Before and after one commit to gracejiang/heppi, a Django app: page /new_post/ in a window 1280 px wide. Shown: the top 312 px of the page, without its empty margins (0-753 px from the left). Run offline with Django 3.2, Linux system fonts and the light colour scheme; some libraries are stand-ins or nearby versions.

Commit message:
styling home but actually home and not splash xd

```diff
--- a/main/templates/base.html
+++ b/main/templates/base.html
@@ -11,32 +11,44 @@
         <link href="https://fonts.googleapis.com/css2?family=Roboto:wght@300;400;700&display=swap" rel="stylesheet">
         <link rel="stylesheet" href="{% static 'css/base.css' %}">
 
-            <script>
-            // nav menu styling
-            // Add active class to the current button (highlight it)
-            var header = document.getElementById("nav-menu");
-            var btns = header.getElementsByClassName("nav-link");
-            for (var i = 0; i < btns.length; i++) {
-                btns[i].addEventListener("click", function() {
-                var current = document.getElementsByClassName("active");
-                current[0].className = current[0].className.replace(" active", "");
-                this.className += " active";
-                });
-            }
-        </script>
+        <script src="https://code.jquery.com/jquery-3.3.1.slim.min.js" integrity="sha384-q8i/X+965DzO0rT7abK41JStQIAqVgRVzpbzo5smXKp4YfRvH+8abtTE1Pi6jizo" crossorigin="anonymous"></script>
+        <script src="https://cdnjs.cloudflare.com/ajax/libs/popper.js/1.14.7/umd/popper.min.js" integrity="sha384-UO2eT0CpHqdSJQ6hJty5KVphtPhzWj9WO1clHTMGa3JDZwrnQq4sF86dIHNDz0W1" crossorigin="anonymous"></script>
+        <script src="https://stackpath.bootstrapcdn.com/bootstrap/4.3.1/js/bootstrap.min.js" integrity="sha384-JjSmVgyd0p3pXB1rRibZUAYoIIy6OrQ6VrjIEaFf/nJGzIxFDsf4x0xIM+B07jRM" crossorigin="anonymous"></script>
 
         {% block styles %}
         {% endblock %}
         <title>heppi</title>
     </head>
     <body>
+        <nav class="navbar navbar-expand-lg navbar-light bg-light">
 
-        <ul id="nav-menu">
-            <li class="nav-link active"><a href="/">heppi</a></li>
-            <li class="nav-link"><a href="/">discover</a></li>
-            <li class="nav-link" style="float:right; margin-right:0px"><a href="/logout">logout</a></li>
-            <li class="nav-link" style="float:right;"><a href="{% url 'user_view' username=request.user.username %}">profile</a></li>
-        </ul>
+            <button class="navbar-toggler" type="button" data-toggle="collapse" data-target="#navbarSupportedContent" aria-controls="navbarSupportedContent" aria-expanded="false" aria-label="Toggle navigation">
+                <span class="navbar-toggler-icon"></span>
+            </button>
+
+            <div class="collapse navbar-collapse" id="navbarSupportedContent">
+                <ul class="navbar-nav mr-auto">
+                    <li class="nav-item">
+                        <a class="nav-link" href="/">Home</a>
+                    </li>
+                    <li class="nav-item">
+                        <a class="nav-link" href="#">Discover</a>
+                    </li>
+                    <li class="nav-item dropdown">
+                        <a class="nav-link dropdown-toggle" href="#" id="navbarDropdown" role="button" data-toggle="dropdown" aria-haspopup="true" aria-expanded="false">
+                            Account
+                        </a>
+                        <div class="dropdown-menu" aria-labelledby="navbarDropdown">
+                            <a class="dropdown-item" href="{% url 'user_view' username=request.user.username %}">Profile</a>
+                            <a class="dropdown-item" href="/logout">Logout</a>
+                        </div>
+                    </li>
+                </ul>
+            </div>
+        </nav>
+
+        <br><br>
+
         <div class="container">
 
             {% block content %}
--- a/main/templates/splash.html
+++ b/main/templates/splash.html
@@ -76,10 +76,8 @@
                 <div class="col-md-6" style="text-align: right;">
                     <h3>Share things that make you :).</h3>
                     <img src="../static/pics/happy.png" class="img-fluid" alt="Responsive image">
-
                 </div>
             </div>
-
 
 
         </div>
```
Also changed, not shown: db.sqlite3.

- [EXERCISE AIM]
Every line of the material above should be repeated exactly.

- [YOUR SOLUTION]
Before and after one commit to gracejiang/heppi, a Django app: page /new_post/ in a window 1280 px wide. Shown: the top 312 px of the page, without its empty margins (0-753 px from the left). Run offline with Django 3.2, Linux system fonts and the light colour scheme; some libraries are stand-ins or nearby versions.

Commit message:
styling home but actually home and not splash xd

```diff
--- a/main/templates/base.html
+++ b/main/templates/base.html
@@ -11,32 +11,44 @@
         <link href="https://fonts.googleapis.com/css2?family=Roboto:wght@300;400;700&display=swap" rel="stylesheet">
         <link rel="stylesheet" href="{% static 'css/base.css' %}">
 
-            <script>
-            // nav menu styling
-            // Add active class to the current button (highlight it)
-            var header = document.getElementById("nav-menu");
-            var btns = header.getElementsByClassName("nav-link");
-            for (var i = 0; i < btns.length; i++) {
-                btns[i].addEventListener("click", function() {
-                var current = document.getElementsByClassName("active");
-                current[0].className = current[0].className.replace(" active", "");
-                this.className += " active";
-                });
-            }
-        </script>
+        <script src="https://code.jquery.com/jquery-3.3.1.slim.min.js" integrity="sha384-q8i/X+965DzO0rT7abK41JStQIAqVgRVzpbzo5smXKp4YfRvH+8abtTE1Pi6jizo" crossorigin="anonymous"></script>
+        <script src="https://cdnjs.cloudflare.com/ajax/libs/popper.js/1.14.7/umd/popper.min.js" integrity="sha384-UO2eT0CpHqdSJQ6hJty5KVphtPhzWj9WO1clHTMGa3JDZwrnQq4sF86dIHNDz0W1" crossorigin="anonymous"></script>
+        <script src="https://stackpath.bootstrapcdn.com/bootstrap/4.3.1/js/bootstrap.min.js" integrity="sha384-JjSmVgyd0p3pXB1rRibZUAYoIIy6OrQ6VrjIEaFf/nJGzIxFDsf4x0xIM+B07jRM" crossorigin="anonymous"></script>
 
         {% block styles %}
         {% endblock %}
         <title>heppi</title>
     </head>
     <body>
+        <nav class="navbar navbar-expand-lg navbar-light bg-light">
 
-        <ul id="nav-menu">
-            <li class="nav-link active"><a href="/">heppi</a></li>
-            <li class="nav-link"><a href="/">discover</a></li>
-            <li class="nav-link" style="float:right; margin-right:0px"><a href="/logout">logout</a></li>
-            <li class="nav-link" style="float:right;"><a href="{% url 'user_view' username=request.user.username %}">profile</a></li>
-        </ul>
+            <button class="navbar-toggler" type="button" data-toggle="collapse" data-target="#navbarSupportedContent" aria-controls="navbarSupportedContent" aria-expanded="false" aria-label="Toggle navigation">
+                <span class="navbar-toggler-icon"></span>
+            </button>
+
+            <div class="collapse navbar-collapse" id="navbarSupportedContent">
+                <ul class="navbar-nav mr-auto">
+                    <li class="nav-item">
+                        <a class="nav-link" href="/">Home</a>
+                    </li>
+                    <li class="nav-item">
+                        <a class="nav-link" href="#">Discover</a>
+                    </li>
+                    <li class="nav-item dropdown">
+                        <a class="nav-link dropdown-toggle" href="#" id="navbarDropdown" role="button" data-toggle="dropdown" aria-haspopup="true" aria-expanded="false">
+                            Account
+                        </a>
+                        <div class="dropdown-menu" aria-labelledby="navbarDropdown">
+                            <a class="dropdown-item" href="{% url 'user_view' username=request.user.username %}">Profile</a>
+                            <a class="dropdown-item" href="/logout">Logout</a>
+                        </div>
+                    </li>
+                </ul>
+            </div>
+        </nav>
+
+        <br><br>
+
         <div class="container">
 
             {% block content %}
--- a/main/templates/splash.html
+++ b/main/templates/splash.html
@@ -76,10 +76,8 @@
                 <div class="col-md-6" style="text-align: right;">
                     <h3>Share things that make you :).</h3>
                     <img src="../static/pics/happy.png" class="img-fluid" alt="Responsive image">
-
                 </div>
             </div>
-
 
 
         </div>
```
Also changed, not shown: db.sqlite3.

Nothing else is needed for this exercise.